I arrived at Fitzsimons Hospital June 17, 1923.
Upon being examined by the Army doctor under whose care I was placed, I asked him what he thought of my condition. He replied that he did not know what the Navy would do with me but that if I were in the Army, I would no doubt be sent back to duty after a few months' treatment. Consequently I did not think myself in line for immediate retirement.
However, shortly after my arrival at Fitzsimons, I received orders to report before a naval retiring board when so ordered by the president of the board who was the Navy medical officer on duty at Fitzsimons.
I was called before the retiring board September 5, 1923, recommended for retirement and retired as an ensign United States Navy, as of September 5, 1923.
It is the practice of the Navy Department in the case of officers who are ordered to Fitzsimons General Hospital for treatment, to retain them on active duty under treatment for a year, before calling them before a retiring board.
Had this practice been followed out in my case I would have made my number for promotion in the next higher grade before going before the retiring board and would therefore have been eligible for retirement as lieutenant (junior grade), United States Navy.
While on active duty as an ensign, my base pay was $1,700 per year, but in accordance with article 18 of the 1922 pay bill, I was retired on a base pay of $1,500 per year, making my retired pay $1,125 per year, or $93.75 per month.

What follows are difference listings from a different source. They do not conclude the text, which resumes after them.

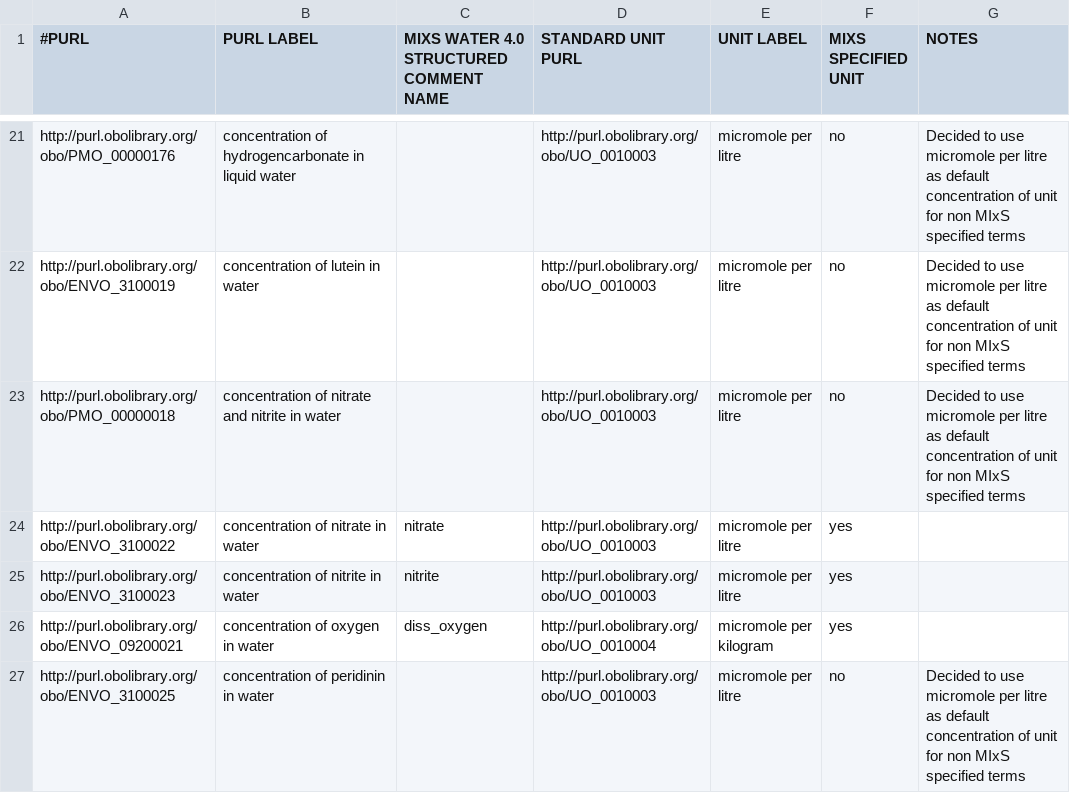
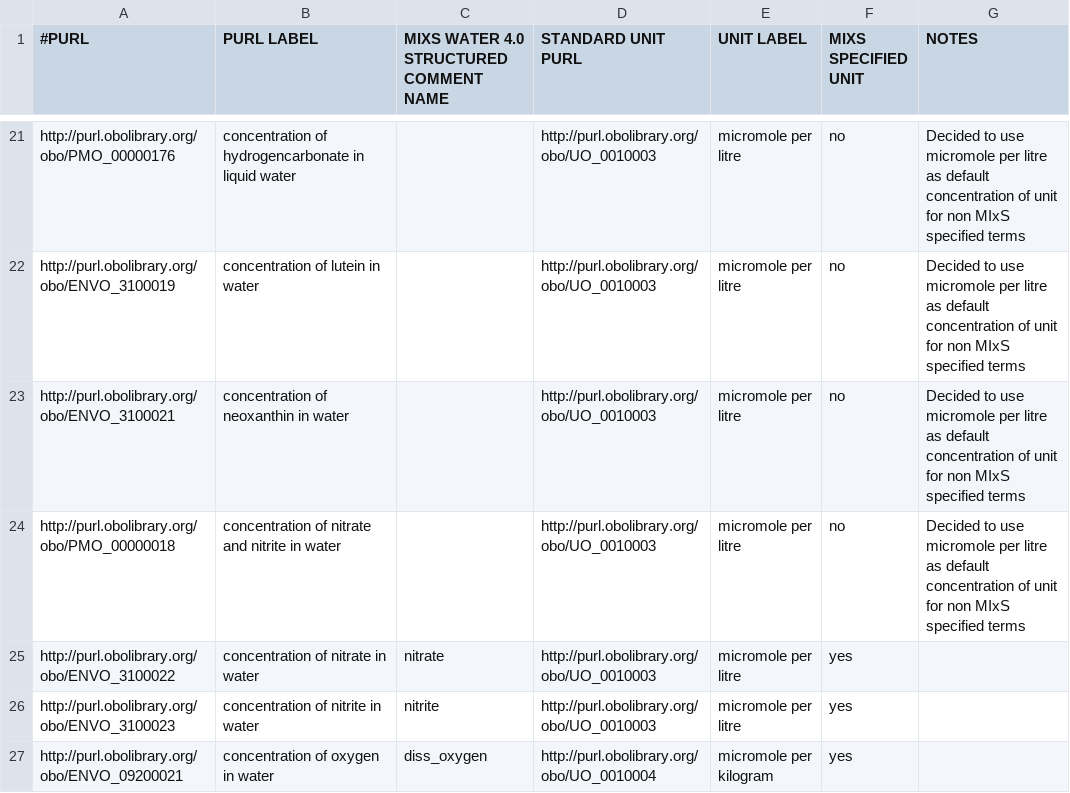
Before and after one commit to hurwitzlab/planet-microbe-ontology, a TSV file: pmo_searchable_terms.tsv, drawn as a sheet; only a part is shown, gaps mark what is left out; the shorter side is filled out with more unchanged rows.

Commit message:
Add concentration of neoxanthin in water

```diff
--- a/pmo_searchable_terms.tsv
+++ b/pmo_searchable_terms.tsv
@@ -22,2 +22,3 @@ http://purl.obolibrary.org/obo/PMO_00000176	concentration of hydrogencarbonate i
 http://purl.obolibrary.org/obo/ENVO_3100019	concentration of lutein in water		http://purl.obolibrary.org/obo/UO_0010003	micromole per litre	no	Decided to use micromole per litre as default concentration of unit for non MIxS specified terms
+http://purl.obolibrary.org/obo/ENVO_3100021	concentration of neoxanthin in water		http://purl.obolibrary.org/obo/UO_0010003	micromole per litre	no	Decided to use micromole per litre as default concentration of unit for non MIxS specified terms
 http://purl.obolibrary.org/obo/PMO_00000018	concentration of nitrate and nitrite in water		http://purl.obolibrary.org/obo/UO_0010003	micromole per litre	no	Decided to use micromole per litre as default concentration of unit for non MIxS specified terms
```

I was discharged from the hospital in May, 1924. I went to work in civilian life to augment my retired pay, but in 1928 my health had become so poor that in January, 1929, I reentered Fitzsimons Hospital for further treatment.
As before stated, my retired pay is $93.75 per month. Out of this I must pay Fitzsimons General Hospital $45 per month for subsistence, leaving me a net of $48.75, with which to support a family of two.

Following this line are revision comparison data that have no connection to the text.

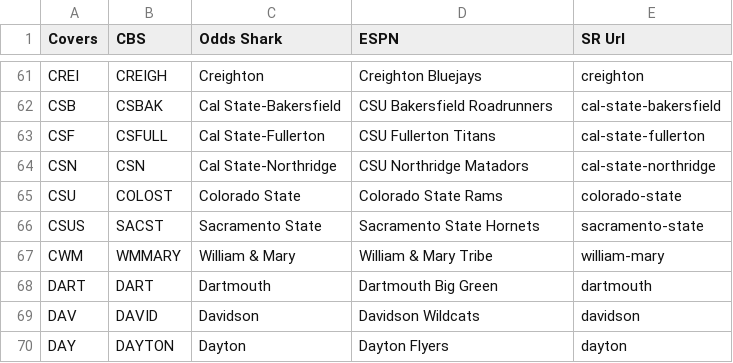
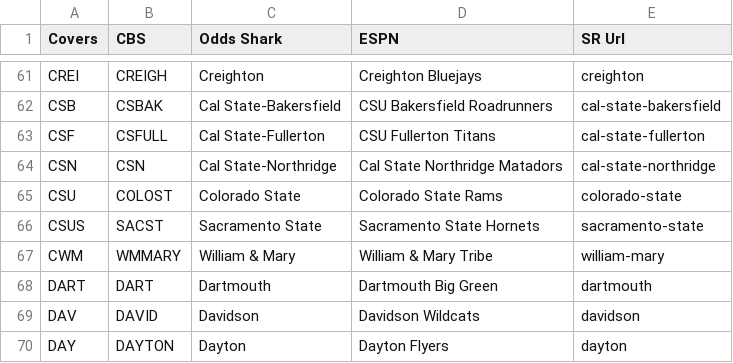
Before and after one commit to sp1212/NCAAM-Matchup-Finder, a CSV file: rawteamnames.csv, drawn as a sheet; only a part is shown, gaps mark what is left out.

Commit message:
Updated ESPN Cal State Northridge team name

```diff
--- a/rawteamnames.csv
+++ b/rawteamnames.csv
@@ -63,3 +63,3 @@ CSB,CSBAK,Cal State-Bakersfield,CSU Bakersfield Roadrunners,cal-state-bakersfiel
 CSF,CSFULL,Cal State-Fullerton,CSU Fullerton Titans,cal-state-fullerton
-CSN,CSN,Cal State-Northridge,CSU Northridge Matadors,cal-state-northridge
+CSN,CSN,Cal State-Northridge,Cal State Northridge Matadors,cal-state-northridge
 CSU,COLOST,Colorado State,Colorado State Rams,colorado-state
```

In comparison a midshipman who entered the Naval Academy in 1919 and was sent to Fitzsimons General Hospital in 1921, receives from the Veterans' Bureau, hospitalization and subsistence free, and $100 per month, net.
In other words his compensation while in the hospital is $145 per month, compared to $93.75 retired pay received by me. While he is away from the hospital he receives $100 per month as compared to $93.75 per month received by me.
A war-time emergency Army second lieutenant, under the same treatment, receives $100 per month plus the same hospitalization and subsistence.
By a recent act of Congress this emergency second lieutenant will be retired at three-fourths of $1,700 per year, or $106.25 per month, and will be entitled to free hospitalization and subsistence while in the hospital.
In other words, his compensation will be $151.25 while in hospital, as compared to my retired pay of $93.75, and $106.25 when he leaves the hospital.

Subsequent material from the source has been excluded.